Until next time....

Tuesday, November 30, 2010

Moose Stew

One of the things I've come to enjoy around this part of the country is hunting season.  Its not because I actually go hunting...or because my husband disappears to go hunting for weeks at a time.  Its actually because everyone we know who goes hunting usually has a wife who hates cooking game meat!  They usually wait a few months after hunting season is over and ask us if we'd take this meat away so they can have their freezer back. We win!  Not only is it free meat, but its lean and healthy too.  Wild animals aren't maintained the way that livestock is cared for, which can be good and bad. 

Good points:  no steriods or hormones were ever administered
Bad points:  you have really no idea where this animal has been getting its food or drinking water OR how much road salt its been licking up over the years.

At any rate, I like introducing wild meat to my kids.  It is a different flavour altogether and its nothing like they serve at fast food restaurants which has got to be a good thing.

Every time I eat wild meat I feel more like a pioneer than a consumer.  Living in the country, it just makes me feel like we live off of the land more...even if its not actually us doing the hunting.

I made Moose Stew the other night and this is how it goes:

Moose stew for you!

Rinse the meat really well once it has defrosted.  This method helps the meat lose some of the gamey flavour and any residue the meat may have.  (especially if you don't know who did the butchering)

Marinate the meat chunks in water and salt and pepper (or beef stock or wild game seasonings) overnight.  Discard water after.

Simmer meat on low in some liquid (stock or seasonings).  I used beef stock, less than a 1/2 cup per 2 lbs. (discard liquid after)

In a separate pot, simmer onions, carrots (from our garden) and potatoes. 

Add meat, more stock or seasonings, as well as 1/2 cup of  barley and simmer some more.

Towards the end of the simmering, I added frozen peas and beans from our garden that we froze and blanch devereaux'ed.  Its at this time you can add more stock if the barley has absorbed too much of the liquid.  I made the mistake of adding much more than I should have and decided to add some corn starch mixed in 1/2 cup of milk to thicken it up...but i should have just let the stew boil off.  That's why in the picture above the stew seems a little creamier than a stew normally is....
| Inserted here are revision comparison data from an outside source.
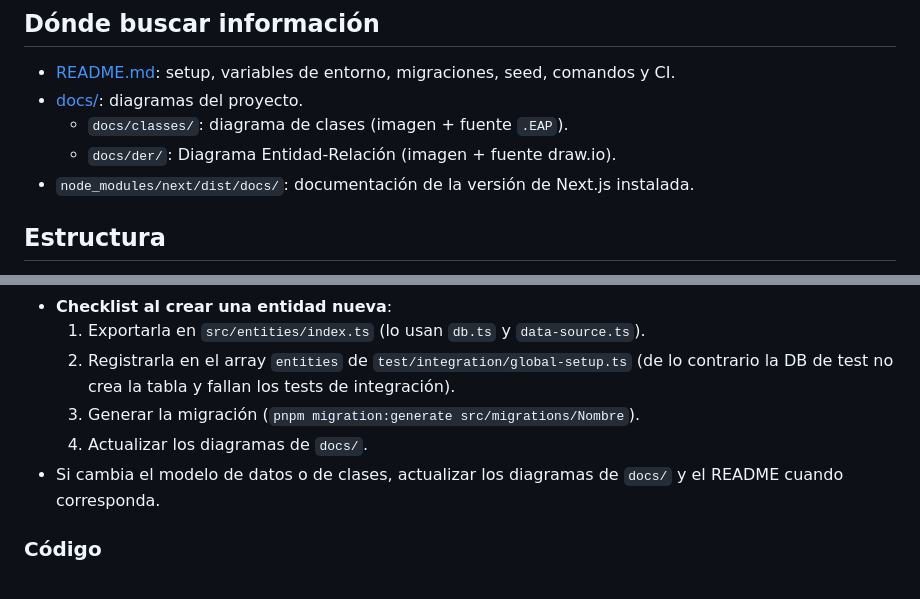
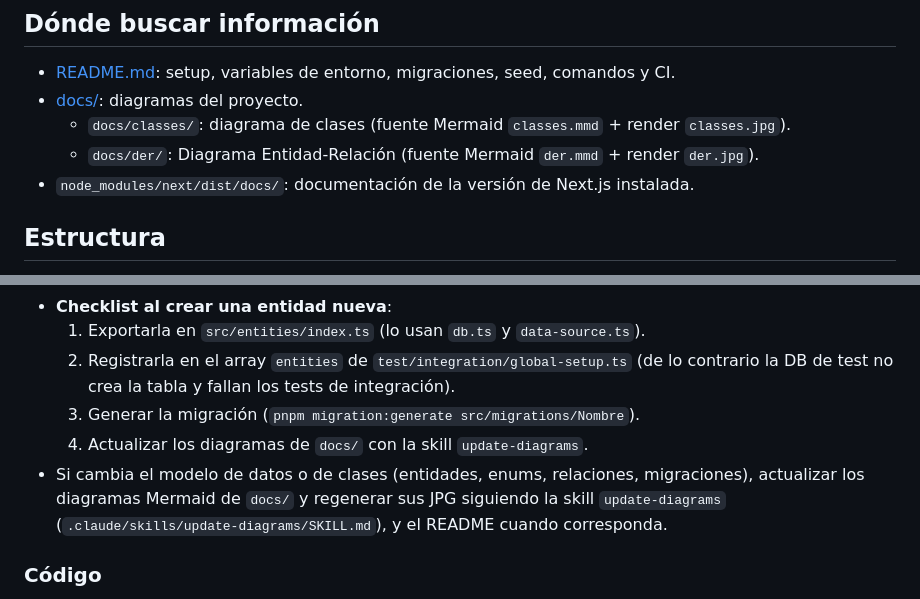
Before and after one commit to JoacoMazza/padel-quento, a Markdown page: AGENTS.md, 2 parts joined by grey strips. Rendered like a GitHub page.

```diff
--- a/AGENTS.md
+++ b/AGENTS.md
@@ -25,8 +25,8 @@ Sistema de gestión de turnos para el complejo de pádel Quento (City Bell, La P
 
 - [README.md](README.md): setup, variables de entorno, migraciones, seed, comandos y CI.
 - [docs/](docs/): diagramas del proyecto.
-  - `docs/classes/`: diagrama de clases (imagen + fuente `.EAP`).
-  - `docs/der/`: Diagrama Entidad-Relación (imagen + fuente draw.io).
+  - `docs/classes/`: diagrama de clases (fuente Mermaid `classes.mmd` + render `classes.jpg`).
+  - `docs/der/`: Diagrama Entidad-Relación (fuente Mermaid `der.mmd` + render `der.jpg`).
 - `node_modules/next/dist/docs/`: documentación de la versión de Next.js instalada.
 
 ## Estructura
@@ -73,8 +73,8 @@ En Next.js App Router las Server Actions no pueden devolver instancias de clases
   1. Exportarla en `src/entities/index.ts` (lo usan `db.ts` y `data-source.ts`).
   2. Registrarla en el array `entities` de `test/integration/global-setup.ts` (de lo contrario la DB de test no crea la tabla y fallan los tests de integración).
   3. Generar la migración (`pnpm migration:generate src/migrations/Nombre`).
-  4. Actualizar los diagramas de `docs/`.
-- Si cambia el modelo de datos o de clases, actualizar los diagramas de `docs/` y el README cuando corresponda.
+  4. Actualizar los diagramas de `docs/` con la skill `update-diagrams`.
+- Si cambia el modelo de datos o de clases (entidades, enums, relaciones, migraciones), actualizar los diagramas Mermaid de `docs/` y regenerar sus JPG siguiendo la skill `update-diagrams` (`.claude/skills/update-diagrams/SKILL.md`), y el README cuando corresponda.
 
 ### Código
 
```
Also changed, not shown: README.md (+8 -6 lines), docs/classes/Diagrama de Clases Padel Quento.png (deleted), docs/classes/classes.jpg (added), docs/der/DER Padel Quento.png (deleted), docs/der/der.jpg (added), 4 other files.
I also would have added some celery if we had any, but it still turned out nicely!  Not bad for not following a recipe....

I topped off this dish with garlic parmesan biscuits.....mmmmmmm.....

Now this is a thick and hearty meal from the Canadian wilds! 

I truly enjoy living where I live.  I especially love learning about the edible things in my look forward to future posts about eating locally, foraging for goodies, and eating a true Canadian diet. 

Thursday, November 25, 2010

Tomato Basil Soup from Scratch

Here is another edition of Freezer Food!

So Campbell's Soup sells tomato soup for $0.75 these days...and although I can't compete with that pirce...I can feel good knowing that I can control the amount of sodium and sugar in my family's food as well as making a meal that has virtually no carbon footprint!  If we had a wood stove, this recipe would have an even smaller foodprint. 

For storage, we take our best tomatoes and cut a cross in the bottom skin (instead of peeling them fresh).  Add them to a large freezer bag and there you go!  Another storage trick I thought I'd try this year was from the Mathers.  Pick fresh basil place in  a food processor.  Add garlic too.  Now add a 1/2 cup to a small freezer bag and press thin.  Freeze.  Now when you want to add basil and garlic to a meal, you just snap off what you want.  Easy!

Read below for my step by step tomato soup from scratch recipe!

We pulled out the frozen tomatoes at around 10am.
We let them simmer, covered, on very low for a long time. 
After the tomatoes have turned to mush, you can add the frozen basil garlic combo and desired salt.  I also added a pinch of white sugar to combat a bit of the bitterness from our tomatoes.
Press soup through a strainer to get rid of excess seeds and skin.
Parmesan cheese is a suggested topping.

I served them with home made biscuits.  (the heart shape is optional....but fun!  Can't you feel the love?)

Ready for lunch!

left: basil garlic frozen in baggie, middle: home made biscuits, right: mater soup!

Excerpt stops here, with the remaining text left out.